Research output: Contribution to journalArticlepeer-review
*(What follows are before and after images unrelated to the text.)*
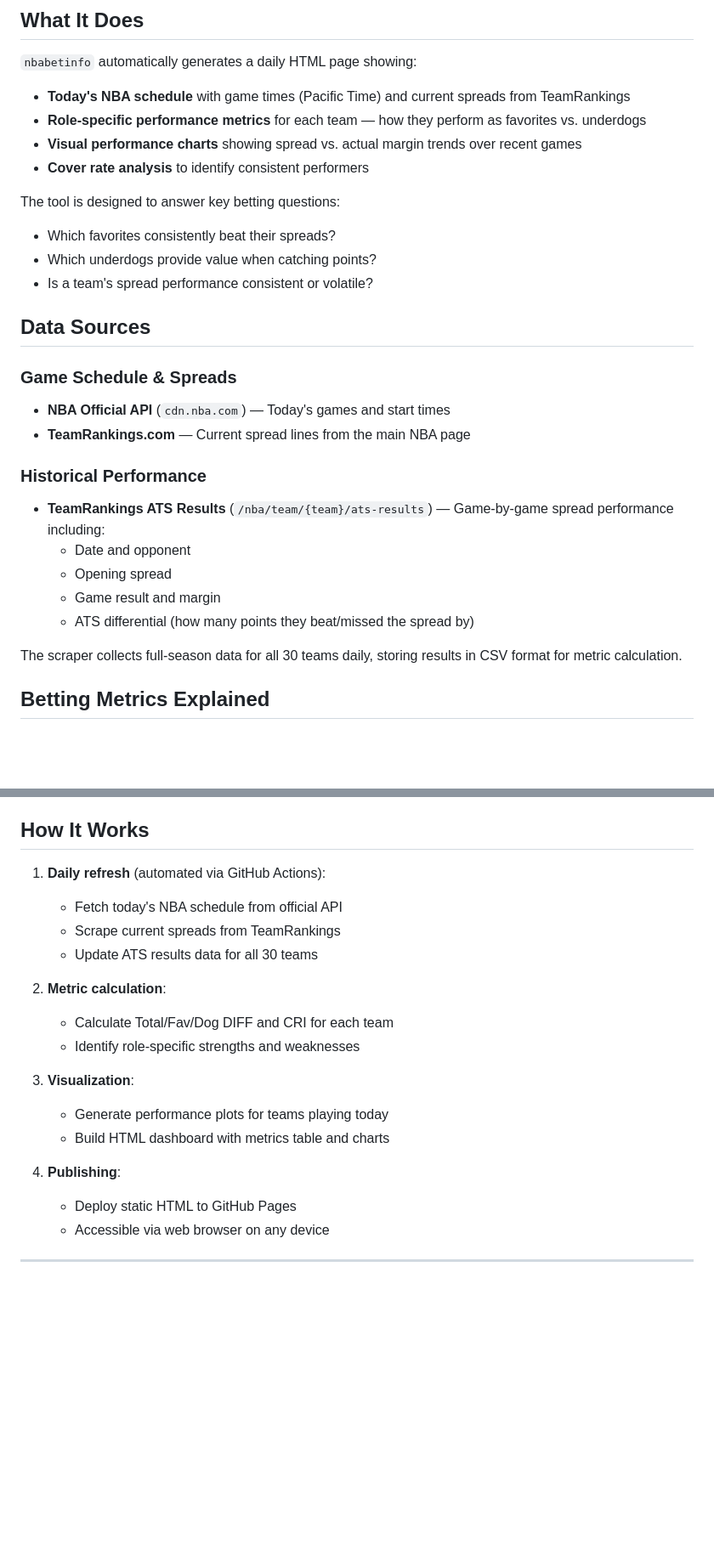
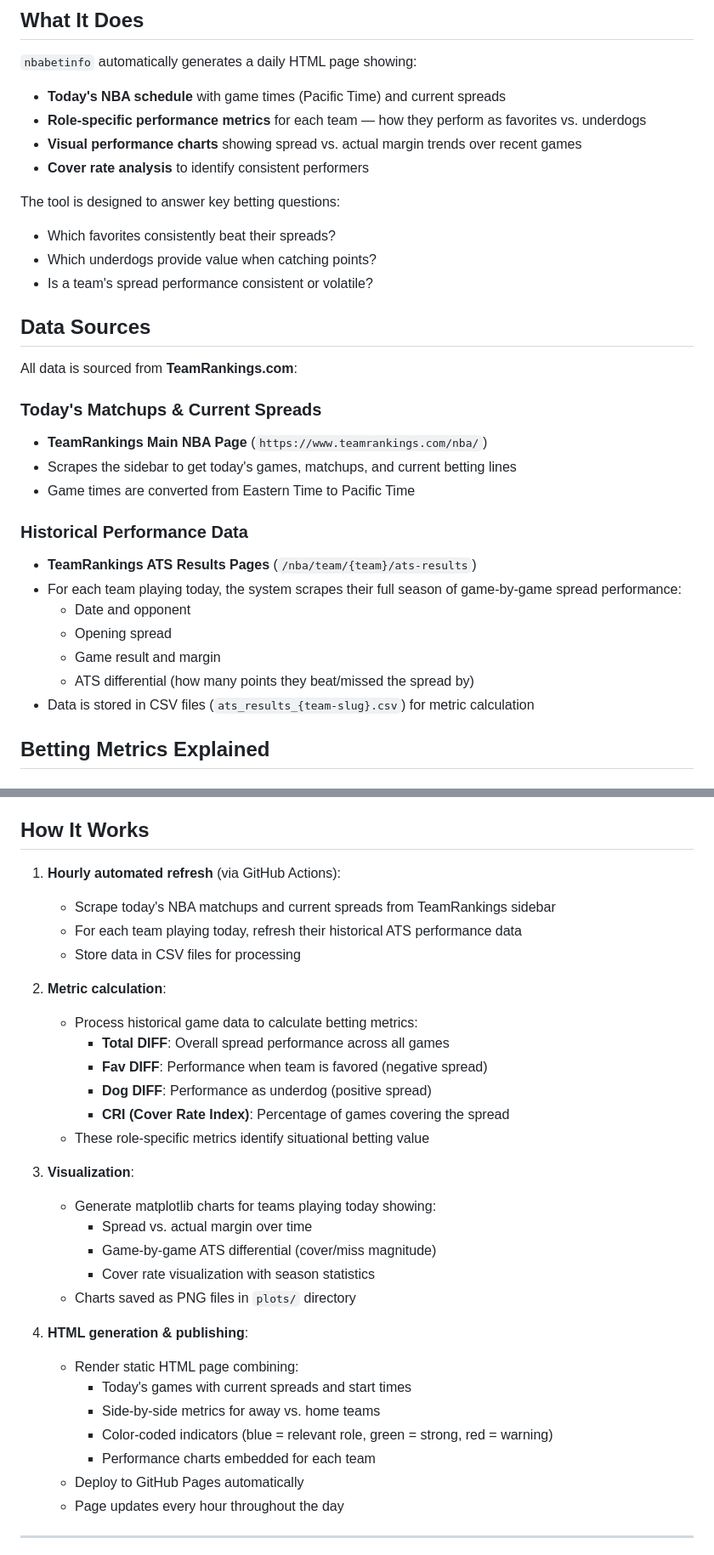
Before and after one commit to ajoros/nbabetinfo, a Markdown page: README.md, 2 parts joined by grey strips. Shown at 85% size. Drawn GitHub-style; blank space fills up the shorter version.

```diff
--- a/README.md
+++ b/README.md
@@ -6,7 +6,7 @@
 
 `nbabetinfo` automatically generates a daily HTML page showing:
 
-- **Today's NBA schedule** with game times (Pacific Time) and current spreads from TeamRankings
+- **Today's NBA schedule** with game times (Pacific Time) and current spreads
 - **Role-specific performance metrics** for each team — how they perform as favorites vs. underdogs
 - **Visual performance charts** showing spread vs. actual margin trends over recent games
 - **Cover rate analysis** to identify consistent performers
@@ -18,18 +18,21 @@ The tool is designed to answer key betting questions:
 
 ## Data Sources
 
-### Game Schedule & Spreads
-- **NBA Official API** (`cdn.nba.com`) — Today's games and start times
-- **TeamRankings.com** — Current spread lines from the main NBA page
+All data is sourced from **TeamRankings.com**:
 
-### Historical Performance
-- **TeamRankings ATS Results** (`/nba/team/{team}/ats-results`) — Game-by-game spread performance including:
+### Today's Matchups & Current Spreads
+- **TeamRankings Main NBA Page** (`https://www.teamrankings.com/nba/`)
+- Scrapes the sidebar to get today's games, matchups, and current betting lines
+- Game times are converted from Eastern Time to Pacific Time
+
+### Historical Performance Data
+- **TeamRankings ATS Results Pages** (`/nba/team/{team}/ats-results`)
+- For each team playing today, the system scrapes their full season of game-by-game spread performance:
   - Date and opponent
   - Opening spread
   - Game result and margin
   - ATS differential (how many points they beat/missed the spread by)
-
-The scraper collects full-season data for all 30 teams daily, storing results in CSV format for metric calculation.
+- Data is stored in CSV files (`ats_results_{team-slug}.csv`) for metric calculation
 
 ## Betting Metrics Explained
 
@@ -109,22 +112,34 @@ For each team playing today:
 
 ## How It Works
 
-1. **Daily refresh** (automated via GitHub Actions):
-   - Fetch today's NBA schedule from official API
-   - Scrape current spreads from TeamRankings
-   - Update ATS results data for all 30 teams
+1. **Hourly automated refresh** (via GitHub Actions):
+   - Scrape today's NBA matchups and current spreads from TeamRankings sidebar
+   - For each team playing today, refresh their historical ATS performance data
+   - Store data in CSV files for processing
 
 2. **Metric calculation**:
-   - Calculate Total/Fav/Dog DIFF and CRI for each team
-   - Identify role-specific strengths and weaknesses
+   - Process historical game data to calculate betting metrics:
+     - **Total DIFF**: Overall spread performance across all games
+     - **Fav DIFF**: Performance when team is favored (negative spread)
+     - **Dog DIFF**: Performance as underdog (positive spread)
+     - **CRI (Cover Rate Index)**: Percentage of games covering the spread
+   - These role-specific metrics identify situational betting value
 
 3. **Visualization**:
-   - Generate performance plots for teams playing today
-   - Build HTML dashboard with metrics table and charts
+   - Generate matplotlib charts for teams playing today showing:
+     - Spread vs. actual margin over time
+     - Game-by-game ATS differential (cover/miss magnitude)
+     - Cover rate visualization with season statistics
+   - Charts saved as PNG files in `plots/` directory
 
-4. **Publishing**:
-   - Deploy static HTML to GitHub Pages
-   - Accessible via web browser on any device
+4. **HTML generation & publishing**:
+   - Render static HTML page combining:
+     - Today's games with current spreads and start times
+     - Side-by-side metrics for away vs. home teams
+     - Color-coded indicators (blue = relevant role, green = strong, red = warning)
+     - Performance charts embedded for each team
+   - Deploy to GitHub Pages automatically
+   - Page updates every hour throughout the day
 
 ---
 
```
Also changed, not shown: WARP.md (added, +158 -0 lines).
A major proportion of the population in southern Africa relies on medicinal plants, commonly known as soapy plants, for bathing and washing; however, there is limited scientific evidence that validates the effectiveness of southern African soap plants. Therefore, this study aimed to investigate the phytochemistry, antimicrobial activity, and toxicity of plants used in southern Africa as soap substitutes. Thereafter, an effective antimicrobial herbal soap was formulated and assessed for antimicrobial efficacy. Plant selection was based on a comprehensive ethnobotanical literature review that was conducted to gather information on plants used as soap substitutes in southern Africa. A total of 29 plant extracts (26 plant species) were screened for antimicrobial activity against 16 relevant skin pathogens. The minimum inhibition concentration (MIC) assay was used to assess antimicrobial activity. The plant extracts were quantitatively screened for the presence of saponins. Furthermore, the plant extracts were also assessed for toxicity using the brine shrimp lethality assay (BSLA). Calodendrum capense (L.f.) Thunb., Pelargonium peltatum (L.) L'Hér. and Ptaeroxylon obliquum (Thunb.) Radlk. demonstrated notable broad-spectrum activity against most of the tested pathogens. Hermannia cuneifolia Jacq. displayed the highest saponin content (262.41 ± 1.90 mg/g), followed by Sideroxylon inerme L. subsp. inerme (71.34 ± 1.01 mg/ml), Acalypha glabrata Thunb. (70.48 ± 2.05 mg/g), and Noltea africana (L.) Endl. (68.53 ± 2.43 mg/g). Acalypha glabrata, Aloe maculata All., Bauhinia bowkeri Harv., Deinbollia oblongifolia (E. Mey. ex Arn.) Radlk., Ledebouria luteola Jessop., Pouzolzia mixta Sohm, and S. inerme subsp. inerme organic and aqueous extracts demonstrated the lowest toxic effects at 24 and 48 h. Calodendrum capense and Ptaeroxylon obliquum organic extracts were non-toxic at 500 μg/ml, and Pelargonium peltatum displayed low toxicity at a concentration of 125 μg/ml. Calodendrum capense, Pelargonium peltatum and Ptaeroxylon obliquum were selected as the three most favourable plants for soap formulation. Pelargonium peltatum and Calodendrum capense herbal soaps were categorized as first-grade soaps (84 and 80% total fatty matter, respectively). All the tested soaps having plant concentrations of 12.5 mg/ml inhibited all the tested micro-organisms except for Enterobacter cloacae. The findings (phytochemical, antimicrobial, toxicity) herein contribute to the knowledge gaps that exist in the ethnobotanical literature of some southern African soap plants and provide evidence for their potential to be incorporated into soap formulation.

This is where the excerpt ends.